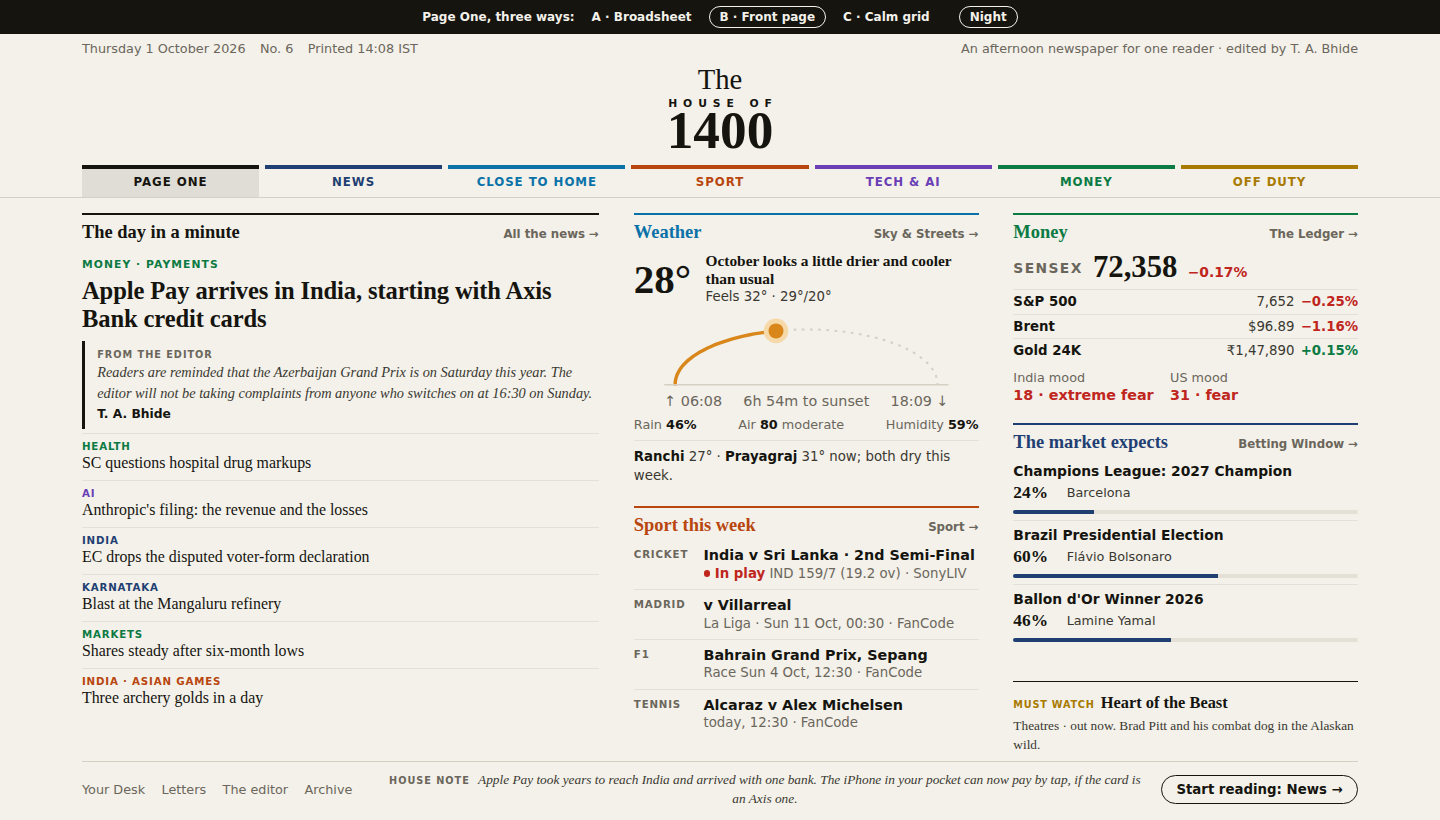
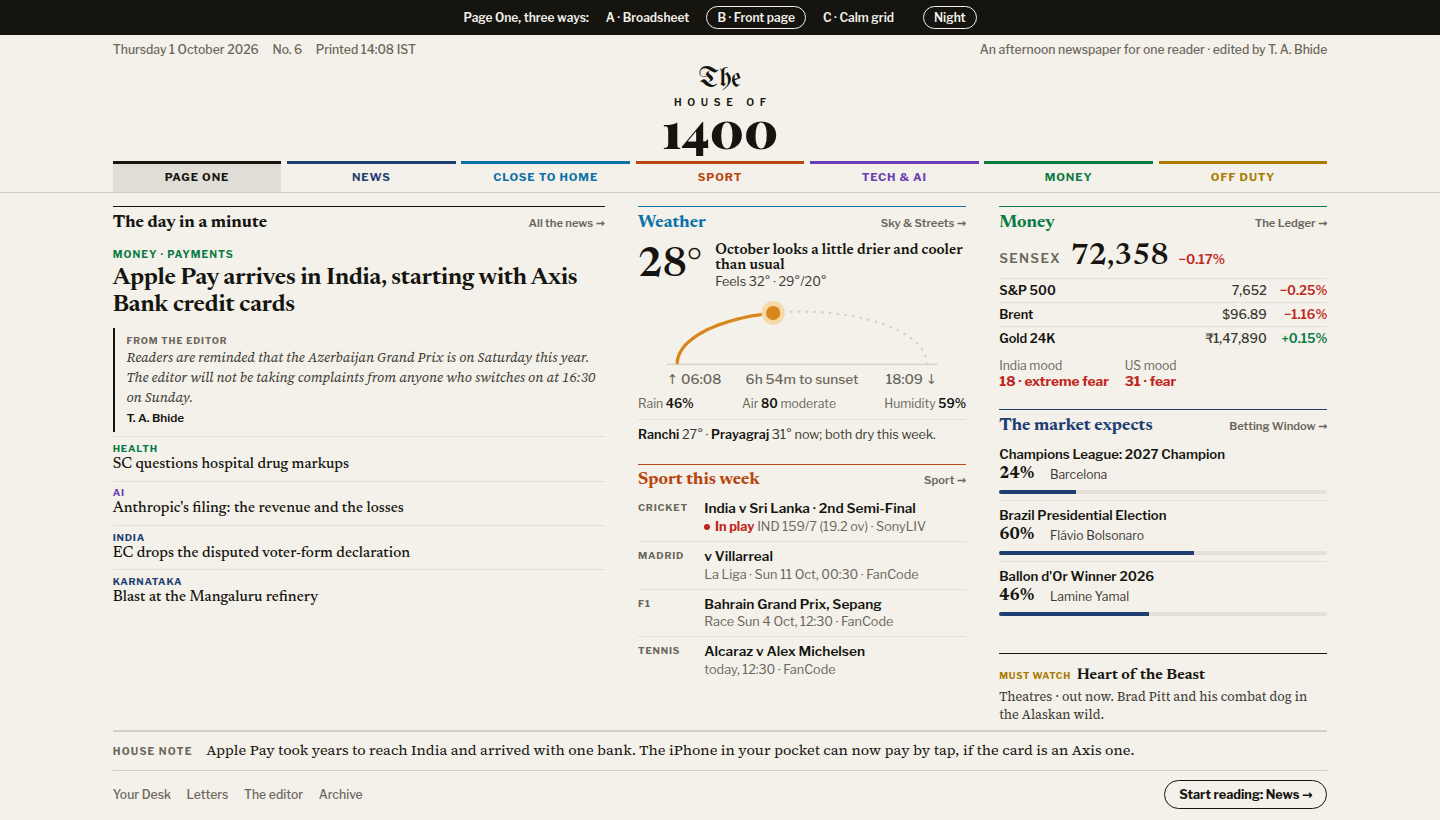
Page One B: House Note on its own line; self-host fonts in the spec
Claude-Session: https://claude.ai/code/session_01JWihSHpd9U85cYp2K9MW5z

diff --git a/design/page-one/page-one-variants.html b/design/page-one/page-one-variants.html
@@ -98,7 +98,8 @@ ol.bets .bar i{display:block;height:100%;background:var(--c)}
 .pick b{font:650 16px/1.25 var(--head)}
 .pick p{margin:3px 0 0;font:13px/1.4 var(--serif);color:var(--ink2)}
 .foot{display:flex;flex-wrap:wrap;justify-content:space-between;align-items:center;gap:12px;border-top:1px solid var(--rule);padding:9px 0 12px;font:500 12.5px var(--sans);color:var(--muted)}
-.foot .hn{flex:1 1 320px;margin:0;font:italic 13px/1.4 var(--serif);color:var(--ink2);text-align:center}.foot .hn b{font:700 9.5px var(--sans);font-style:normal;letter-spacing:.1em;text-transform:uppercase;color:var(--muted);margin-right:8px}
+.hn{display:flex;align-items:baseline;gap:14px;margin:0;padding:9px 0;border-top:3px double var(--rule);font:15px/1.45 var(--serif);color:var(--ink)}.hn b{flex:none;font:700 10.5px var(--sans);letter-spacing:.12em;text-transform:uppercase;color:var(--muted)}
+@media (max-width:760px){.hn{display:block}.hn b{display:block;margin-bottom:2px}}
 .ednote{margin:8px 0 4px;padding:8px 0 8px 12px;border-left:3px solid var(--ink);font:italic 14px/1.45 var(--serif);color:var(--ink2)}.ednote b{display:block;font:700 9.5px var(--sans);font-style:normal;letter-spacing:.1em;text-transform:uppercase;color:var(--muted);margin-bottom:2px}.ednote i{display:block;font:600 12px var(--sans);font-style:normal;color:var(--ink);margin-top:3px}
 .foot nav a{margin-right:16px;white-space:nowrap}.foot a.next{white-space:nowrap}.foot nav a:hover{color:var(--ink)}
 .foot a.next{font:700 13px var(--sans);color:var(--ink);border:1px solid var(--ink);border-radius:99px;padding:6px 14px}
@@ -223,8 +224,8 @@ function evening() {
   return `<a class="pick" href="#off" style="--c:${dc("off")}"><span class="v">Must watch</span><b>${esc(s.title)}</b><p>${esc(s.where)} · ${esc(s.release.toLowerCase())}. ${esc(s.reason.split(". ")[0])}.</p></a>`;
 }
 const blk = (id, title, link, body, label) => `<section class="blk" style="--c:${dc(id)}"><div class="bh"><h2>${title}</h2><a href="#${id}">${link} →</a></div>${body}</section>`;
-// The House Note, every day, sits in the foot line: small, last, a smile on the way out.
-const foot = () => `<div class="foot"><nav><a href="#">Your Desk</a><a href="#">Letters</a><a href="#">The editor</a><a href="#">Archive</a></nav>${D.edition.house_note ? `<p class="hn"><b>House Note</b>${esc(D.edition.house_note)}</p>` : ""}<a class="next" href="#news">Start reading: News →</a></div>`;
+// The House Note, every day, gets its own line across the page above the foot: last thing read, a smile on the way out.
+const foot = () => `${D.edition.house_note ? `<p class="hn"><b>House Note</b><span>${esc(D.edition.house_note)}</span></p>` : ""}<div class="foot"><nav><a href="#">Your Desk</a><a href="#">Letters</a><a href="#">The editor</a><a href="#">Archive</a></nav><a class="next" href="#news">Start reading: News →</a></div>`;
 // The editor's note runs only on big days (?note=1 shows one from 25 Sep); it sits under the lead and the fit drops lines to make room.
 const NOTE = D.edition.editor_note || (new URLSearchParams(location.search).get("note") ? D.page.sample_editor_note : "");
 const edNote = () => NOTE ? `<div class="ednote"><b>From the editor</b>${esc(NOTE)}<i>T. A. Bhide</i></div>` : "";

diff --git a/design/page-one/src2.html b/design/page-one/src2.html
@@ -98,7 +98,8 @@ ol.bets .bar i{display:block;height:100%;background:var(--c)}
 .pick b{font:650 16px/1.25 var(--head)}
 .pick p{margin:3px 0 0;font:13px/1.4 var(--serif);color:var(--ink2)}
 .foot{display:flex;flex-wrap:wrap;justify-content:space-between;align-items:center;gap:12px;border-top:1px solid var(--rule);padding:9px 0 12px;font:500 12.5px var(--sans);color:var(--muted)}
-.foot .hn{flex:1 1 320px;margin:0;font:italic 13px/1.4 var(--serif);color:var(--ink2);text-align:center}.foot .hn b{font:700 9.5px var(--sans);font-style:normal;letter-spacing:.1em;text-transform:uppercase;color:var(--muted);margin-right:8px}
+.hn{display:flex;align-items:baseline;gap:14px;margin:0;padding:9px 0;border-top:3px double var(--rule);font:15px/1.45 var(--serif);color:var(--ink)}.hn b{flex:none;font:700 10.5px var(--sans);letter-spacing:.12em;text-transform:uppercase;color:var(--muted)}
+@media (max-width:760px){.hn{display:block}.hn b{display:block;margin-bottom:2px}}
 .ednote{margin:8px 0 4px;padding:8px 0 8px 12px;border-left:3px solid var(--ink);font:italic 14px/1.45 var(--serif);color:var(--ink2)}.ednote b{display:block;font:700 9.5px var(--sans);font-style:normal;letter-spacing:.1em;text-transform:uppercase;color:var(--muted);margin-bottom:2px}.ednote i{display:block;font:600 12px var(--sans);font-style:normal;color:var(--ink);margin-top:3px}
 .foot nav a{margin-right:16px;white-space:nowrap}.foot a.next{white-space:nowrap}.foot nav a:hover{color:var(--ink)}
 .foot a.next{font:700 13px var(--sans);color:var(--ink);border:1px solid var(--ink);border-radius:99px;padding:6px 14px}
@@ -223,8 +224,8 @@ function evening() {
   return `<a class="pick" href="#off" style="--c:${dc("off")}"><span class="v">Must watch</span><b>${esc(s.title)}</b><p>${esc(s.where)} · ${esc(s.release.toLowerCase())}. ${esc(s.reason.split(". ")[0])}.</p></a>`;
 }
 const blk = (id, title, link, body, label) => `<section class="blk" style="--c:${dc(id)}"><div class="bh"><h2>${title}</h2><a href="#${id}">${link} →</a></div>${body}</section>`;
-// The House Note, every day, sits in the foot line: small, last, a smile on the way out.
-const foot = () => `<div class="foot"><nav><a href="#">Your Desk</a><a href="#">Letters</a><a href="#">The editor</a><a href="#">Archive</a></nav>${D.edition.house_note ? `<p class="hn"><b>House Note</b>${esc(D.edition.house_note)}</p>` : ""}<a class="next" href="#news">Start reading: News →</a></div>`;
+// The House Note, every day, gets its own line across the page above the foot: last thing read, a smile on the way out.
+const foot = () => `${D.edition.house_note ? `<p class="hn"><b>House Note</b><span>${esc(D.edition.house_note)}</span></p>` : ""}<div class="foot"><nav><a href="#">Your Desk</a><a href="#">Letters</a><a href="#">The editor</a><a href="#">Archive</a></nav><a class="next" href="#news">Start reading: News →</a></div>`;
 // The editor's note runs only on big days (?note=1 shows one from 25 Sep); it sits under the lead and the fit drops lines to make room.
 const NOTE = D.edition.editor_note || (new URLSearchParams(location.search).get("note") ? D.page.sample_editor_note : "");
 const edNote = () => NOTE ? `<div class="ednote"><b>From the editor</b>${esc(NOTE)}<i>T. A. Bhide</i></div>` : "";

diff --git a/design/page-one/README.md b/design/page-one/README.md
@@ -49,11 +49,13 @@ Mock: `page-one-variants.html?v=B` (add `&note=1` for a big-day editor's note, `
    - **The day in a minute:** the lead headline (no deck), the editor's note under it on big days only, then the editor's glance lines (5 to 10 with the lead, each tagged, each a link to its desk). The evening pick ("Must watch" from Screen & Stage) when there is one.
    - **Weather** (Bengaluru: temperature, the month headline, feels like and high/low, the sun arc by day or the moon arc in its phase by night, rain or moon lit, air, humidity, one family line) then **Sport this week** (cricket, Madrid, F1, tennis; where to watch on each).
    - **Money** (Sensex big; S&P 500, Brent, Gold 24K with 1D; India and US mood) then **The market expects** (top 3 by the likeliest outcome).
-5. Foot line: Your Desk, Letters, The editor, Archive; the House Note (every day); "Start reading: News".
+5. House Note (every day): its own line across the page under a double rule, label left, one sentence.
+6. Foot line: Your Desk, Letters, The editor, Archive; "Start reading: News".
 
 **Behaviour**
 - One screen, any screen: as many glance lines as fit (never fewer than five with the lead), then the whole page scales (0.85 to 2) to fill the height within the width. Phones scroll normally.
 - The evening pick goes to the shortest column.
 - No illustrations on Page One.
+- Self-host the fonts (Newsreader, Source Serif 4, Libre Franklin, Playfair Display, UnifrakturMaguntia) so the nameplate never falls back to a plain serif if Google Fonts is slow or blocked.
 
 **When implementing, carry over the live paper's rules:** every live figure keeps primary, backup, last-known-good with its "as of", else it is hidden; a panel with nothing to say is left out and the columns rebalance (no filler); market-closed and stale states show their time; the arc and figures refresh in the browser as today.

diff --git a/docs/DECISIONS.md b/docs/DECISIONS.md
@@ -521,5 +521,5 @@ Parth asked for a full audit of the paper's design and consistency. Six things w
 ## 1 Oct 2026: Page One design approved (B, "Front page"); parked for implementation (Parth)
 - Chosen over A (broadsheet ears, too cluttered) and C (calm grid). Spec in `design/page-one/README.md` (FINAL), mock `design/page-one/page-one-variants.html?v=B`.
 - Page One fills one screen on any laptop or monitor: lines first, then the whole page scales to the height (within the width). No illustrations on Page One.
-- The House Note moves to Page One's foot line; the editor's note (big days only) sits under the lead.
+- The House Note gets its own line across Page One above the foot; the editor's note (big days only) sits under the lead. Fonts are self-hosted so the nameplate never falls back.
 - Not live yet: the redesign (desks, fonts, colours, Page One) is implemented later, in one go, after the desk pages are designed.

════════════════

= Task to complete =
Repeat exactly the lines of the listing above, from the one with "- The evening" down to the one with "slow or blocked."; both of those lines belong in the range.

= The answer =
 - The evening pick goes to the shortest column.
 - No illustrations on Page One.
+- Self-host the fonts (Newsreader, Source Serif 4, Libre Franklin, Playfair Display, UnifrakturMaguntia) so the nameplate never falls back to a plain serif if Google Fonts is slow or blocked.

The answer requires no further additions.